And finally, one must also realise that while Little House on the Prairie is considered historical fiction, it was written at a time when negative impressions of or at the very least patronising and Euro-centric attitudes towards Native Americans were still very much not only acceptable, but common. The novel describes the past, but is also of its time (1930s America) and should be read, appreciated and approached as such.

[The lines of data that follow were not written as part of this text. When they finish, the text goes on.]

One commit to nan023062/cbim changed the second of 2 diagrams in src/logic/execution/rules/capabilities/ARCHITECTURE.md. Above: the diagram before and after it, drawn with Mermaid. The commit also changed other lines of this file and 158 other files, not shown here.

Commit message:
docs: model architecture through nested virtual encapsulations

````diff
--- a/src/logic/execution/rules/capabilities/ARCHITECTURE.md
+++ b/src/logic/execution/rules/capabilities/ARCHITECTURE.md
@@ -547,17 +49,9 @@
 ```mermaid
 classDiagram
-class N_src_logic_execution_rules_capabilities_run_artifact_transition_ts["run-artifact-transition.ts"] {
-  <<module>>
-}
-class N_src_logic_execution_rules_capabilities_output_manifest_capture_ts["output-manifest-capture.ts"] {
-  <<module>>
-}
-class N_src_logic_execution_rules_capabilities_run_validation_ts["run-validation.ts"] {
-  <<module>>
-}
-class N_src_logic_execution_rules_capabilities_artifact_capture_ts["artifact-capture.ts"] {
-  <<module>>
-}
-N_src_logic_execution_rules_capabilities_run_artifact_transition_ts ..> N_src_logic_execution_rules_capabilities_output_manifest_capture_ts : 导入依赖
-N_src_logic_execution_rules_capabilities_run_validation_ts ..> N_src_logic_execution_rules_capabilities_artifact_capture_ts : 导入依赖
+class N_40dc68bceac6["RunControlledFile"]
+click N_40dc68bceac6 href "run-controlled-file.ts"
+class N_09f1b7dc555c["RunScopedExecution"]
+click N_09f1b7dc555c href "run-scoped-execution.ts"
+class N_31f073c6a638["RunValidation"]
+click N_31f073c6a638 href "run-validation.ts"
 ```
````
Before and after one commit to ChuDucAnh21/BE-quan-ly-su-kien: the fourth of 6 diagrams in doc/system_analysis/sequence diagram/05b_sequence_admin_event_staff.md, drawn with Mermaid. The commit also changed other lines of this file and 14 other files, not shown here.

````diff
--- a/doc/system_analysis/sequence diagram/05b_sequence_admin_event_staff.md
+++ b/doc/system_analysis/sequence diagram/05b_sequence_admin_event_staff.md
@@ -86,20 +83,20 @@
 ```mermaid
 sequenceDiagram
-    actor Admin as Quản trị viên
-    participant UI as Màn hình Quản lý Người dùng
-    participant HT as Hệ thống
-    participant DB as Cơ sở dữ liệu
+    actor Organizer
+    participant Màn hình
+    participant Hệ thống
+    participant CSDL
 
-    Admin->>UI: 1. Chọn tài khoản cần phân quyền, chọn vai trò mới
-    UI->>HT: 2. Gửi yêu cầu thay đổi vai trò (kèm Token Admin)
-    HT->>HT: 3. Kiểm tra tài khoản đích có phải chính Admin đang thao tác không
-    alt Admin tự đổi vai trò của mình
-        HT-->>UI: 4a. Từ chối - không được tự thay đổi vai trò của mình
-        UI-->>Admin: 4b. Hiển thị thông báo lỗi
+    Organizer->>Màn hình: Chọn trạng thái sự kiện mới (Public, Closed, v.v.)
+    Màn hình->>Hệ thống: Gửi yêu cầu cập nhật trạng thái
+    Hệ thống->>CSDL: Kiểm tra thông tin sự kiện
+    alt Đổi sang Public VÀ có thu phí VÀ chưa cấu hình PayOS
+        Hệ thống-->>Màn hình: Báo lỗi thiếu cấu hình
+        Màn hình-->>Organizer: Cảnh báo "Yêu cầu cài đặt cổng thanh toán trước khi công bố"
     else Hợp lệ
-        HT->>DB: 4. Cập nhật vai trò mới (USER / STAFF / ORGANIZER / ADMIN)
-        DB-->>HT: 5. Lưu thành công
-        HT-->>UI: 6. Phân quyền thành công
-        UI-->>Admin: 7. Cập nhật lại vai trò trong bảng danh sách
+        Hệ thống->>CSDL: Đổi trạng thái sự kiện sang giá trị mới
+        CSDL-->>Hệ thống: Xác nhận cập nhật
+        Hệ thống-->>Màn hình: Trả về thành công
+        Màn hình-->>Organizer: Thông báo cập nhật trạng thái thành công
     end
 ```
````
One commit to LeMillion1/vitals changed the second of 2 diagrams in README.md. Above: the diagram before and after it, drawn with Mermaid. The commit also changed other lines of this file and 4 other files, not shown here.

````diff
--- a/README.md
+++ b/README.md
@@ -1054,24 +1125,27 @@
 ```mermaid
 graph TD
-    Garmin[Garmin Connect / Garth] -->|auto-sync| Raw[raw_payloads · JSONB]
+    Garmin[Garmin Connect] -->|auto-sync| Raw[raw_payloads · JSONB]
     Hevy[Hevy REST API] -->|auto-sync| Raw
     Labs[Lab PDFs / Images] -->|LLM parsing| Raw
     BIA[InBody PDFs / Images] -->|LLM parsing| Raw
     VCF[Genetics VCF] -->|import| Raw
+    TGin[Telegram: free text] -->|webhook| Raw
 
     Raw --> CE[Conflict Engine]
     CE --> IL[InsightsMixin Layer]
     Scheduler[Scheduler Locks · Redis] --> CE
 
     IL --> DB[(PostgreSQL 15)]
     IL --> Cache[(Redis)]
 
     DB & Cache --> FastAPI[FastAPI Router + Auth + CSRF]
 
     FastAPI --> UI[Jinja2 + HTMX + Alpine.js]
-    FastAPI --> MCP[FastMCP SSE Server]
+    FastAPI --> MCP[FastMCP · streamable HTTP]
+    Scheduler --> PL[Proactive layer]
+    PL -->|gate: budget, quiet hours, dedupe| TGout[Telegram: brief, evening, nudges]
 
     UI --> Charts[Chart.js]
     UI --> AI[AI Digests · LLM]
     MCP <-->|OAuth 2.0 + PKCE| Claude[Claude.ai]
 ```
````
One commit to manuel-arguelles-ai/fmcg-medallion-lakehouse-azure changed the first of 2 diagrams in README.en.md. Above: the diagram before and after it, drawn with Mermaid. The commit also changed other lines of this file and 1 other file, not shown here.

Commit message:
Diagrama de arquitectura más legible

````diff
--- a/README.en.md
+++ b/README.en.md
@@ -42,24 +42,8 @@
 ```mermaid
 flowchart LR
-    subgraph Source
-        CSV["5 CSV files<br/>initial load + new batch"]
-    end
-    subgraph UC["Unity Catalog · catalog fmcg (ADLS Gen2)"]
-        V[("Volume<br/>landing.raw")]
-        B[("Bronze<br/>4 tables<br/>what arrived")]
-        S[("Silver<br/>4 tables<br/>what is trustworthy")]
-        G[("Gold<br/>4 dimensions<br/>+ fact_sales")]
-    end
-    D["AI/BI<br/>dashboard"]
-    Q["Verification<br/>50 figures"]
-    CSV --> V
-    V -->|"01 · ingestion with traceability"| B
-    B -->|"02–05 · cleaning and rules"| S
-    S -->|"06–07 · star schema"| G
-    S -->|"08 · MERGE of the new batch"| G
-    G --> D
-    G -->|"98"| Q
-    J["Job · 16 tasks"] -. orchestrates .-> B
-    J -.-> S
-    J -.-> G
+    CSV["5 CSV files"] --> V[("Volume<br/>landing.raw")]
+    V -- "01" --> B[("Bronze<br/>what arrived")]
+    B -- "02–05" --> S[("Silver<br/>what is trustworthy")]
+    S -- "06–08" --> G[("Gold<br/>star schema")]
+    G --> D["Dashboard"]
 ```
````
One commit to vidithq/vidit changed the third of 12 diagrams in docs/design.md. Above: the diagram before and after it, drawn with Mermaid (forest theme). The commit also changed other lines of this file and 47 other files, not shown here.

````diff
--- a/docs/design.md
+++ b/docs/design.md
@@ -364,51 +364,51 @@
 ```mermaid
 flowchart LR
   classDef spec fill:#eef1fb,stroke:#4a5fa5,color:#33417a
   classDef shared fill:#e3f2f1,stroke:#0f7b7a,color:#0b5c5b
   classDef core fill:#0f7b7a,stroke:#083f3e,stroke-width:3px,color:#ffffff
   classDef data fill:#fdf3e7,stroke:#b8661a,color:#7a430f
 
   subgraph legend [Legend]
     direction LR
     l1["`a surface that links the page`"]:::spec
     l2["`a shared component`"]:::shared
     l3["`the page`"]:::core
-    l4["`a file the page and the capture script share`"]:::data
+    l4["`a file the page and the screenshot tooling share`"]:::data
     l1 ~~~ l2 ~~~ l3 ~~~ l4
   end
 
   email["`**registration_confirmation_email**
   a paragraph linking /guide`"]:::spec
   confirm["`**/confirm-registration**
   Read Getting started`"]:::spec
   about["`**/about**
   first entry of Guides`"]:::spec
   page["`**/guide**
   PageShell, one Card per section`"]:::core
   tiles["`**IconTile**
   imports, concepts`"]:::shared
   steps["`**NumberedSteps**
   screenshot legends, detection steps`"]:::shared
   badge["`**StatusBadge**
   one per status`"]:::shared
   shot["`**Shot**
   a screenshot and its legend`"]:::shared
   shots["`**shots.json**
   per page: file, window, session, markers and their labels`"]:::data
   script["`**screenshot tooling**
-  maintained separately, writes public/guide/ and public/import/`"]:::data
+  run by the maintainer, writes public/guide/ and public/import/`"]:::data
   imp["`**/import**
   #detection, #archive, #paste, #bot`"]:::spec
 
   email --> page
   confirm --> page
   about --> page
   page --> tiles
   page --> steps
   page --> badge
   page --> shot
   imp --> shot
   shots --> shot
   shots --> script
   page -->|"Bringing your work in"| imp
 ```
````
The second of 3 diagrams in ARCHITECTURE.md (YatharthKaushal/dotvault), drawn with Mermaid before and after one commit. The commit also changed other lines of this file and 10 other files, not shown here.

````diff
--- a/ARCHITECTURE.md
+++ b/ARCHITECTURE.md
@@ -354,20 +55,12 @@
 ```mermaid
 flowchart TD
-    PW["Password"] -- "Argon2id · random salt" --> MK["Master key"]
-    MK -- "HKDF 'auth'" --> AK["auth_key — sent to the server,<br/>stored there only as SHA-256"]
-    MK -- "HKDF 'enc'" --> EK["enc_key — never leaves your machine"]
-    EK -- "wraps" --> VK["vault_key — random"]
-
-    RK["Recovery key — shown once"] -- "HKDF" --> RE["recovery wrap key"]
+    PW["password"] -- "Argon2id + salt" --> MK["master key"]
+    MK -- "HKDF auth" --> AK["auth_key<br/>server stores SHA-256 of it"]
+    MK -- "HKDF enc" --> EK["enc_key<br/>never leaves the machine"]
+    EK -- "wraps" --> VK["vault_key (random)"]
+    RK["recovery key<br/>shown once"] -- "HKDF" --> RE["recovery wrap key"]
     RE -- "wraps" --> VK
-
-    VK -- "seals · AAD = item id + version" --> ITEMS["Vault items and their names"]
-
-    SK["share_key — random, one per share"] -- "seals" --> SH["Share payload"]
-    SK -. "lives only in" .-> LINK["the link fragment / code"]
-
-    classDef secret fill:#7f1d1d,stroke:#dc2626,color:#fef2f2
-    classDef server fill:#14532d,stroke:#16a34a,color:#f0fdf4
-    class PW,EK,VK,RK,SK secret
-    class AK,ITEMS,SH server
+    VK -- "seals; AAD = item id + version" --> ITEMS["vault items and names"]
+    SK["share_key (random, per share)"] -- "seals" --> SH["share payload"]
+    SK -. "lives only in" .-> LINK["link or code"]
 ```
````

And I also wonder, whether those individuals who believe that Little House on the Prairie should be banned and/or censored consider themselves to be educated, to be socially active, to be fighting against bigotry and the like (and the answer would probably be a resounding "yes" for most). However, if one strives to ban or censor books, one is behahving (and no matter for what reason one attempts to ban or censor a book) the same or at least in a similar manner as that against which one is fighting. Education, understanding, solidarity will never be reached, nor will the battle against bigotry ever be won by using similarly problematic (and draconian) means, but through thoughtful discussion and debate (in my opinion, banning books, no matter for what purpose, is and always will be an act of bigotry, an act of dictatorial over-reaching, an act that destroys freedom and only creates more strife).
Profile Image for Ahmad Sharabiani.
9,566 reviews56.6k followers
November 29, 2020
Little House on the Prairie (Little House, #3), Laura Ingalls Wilder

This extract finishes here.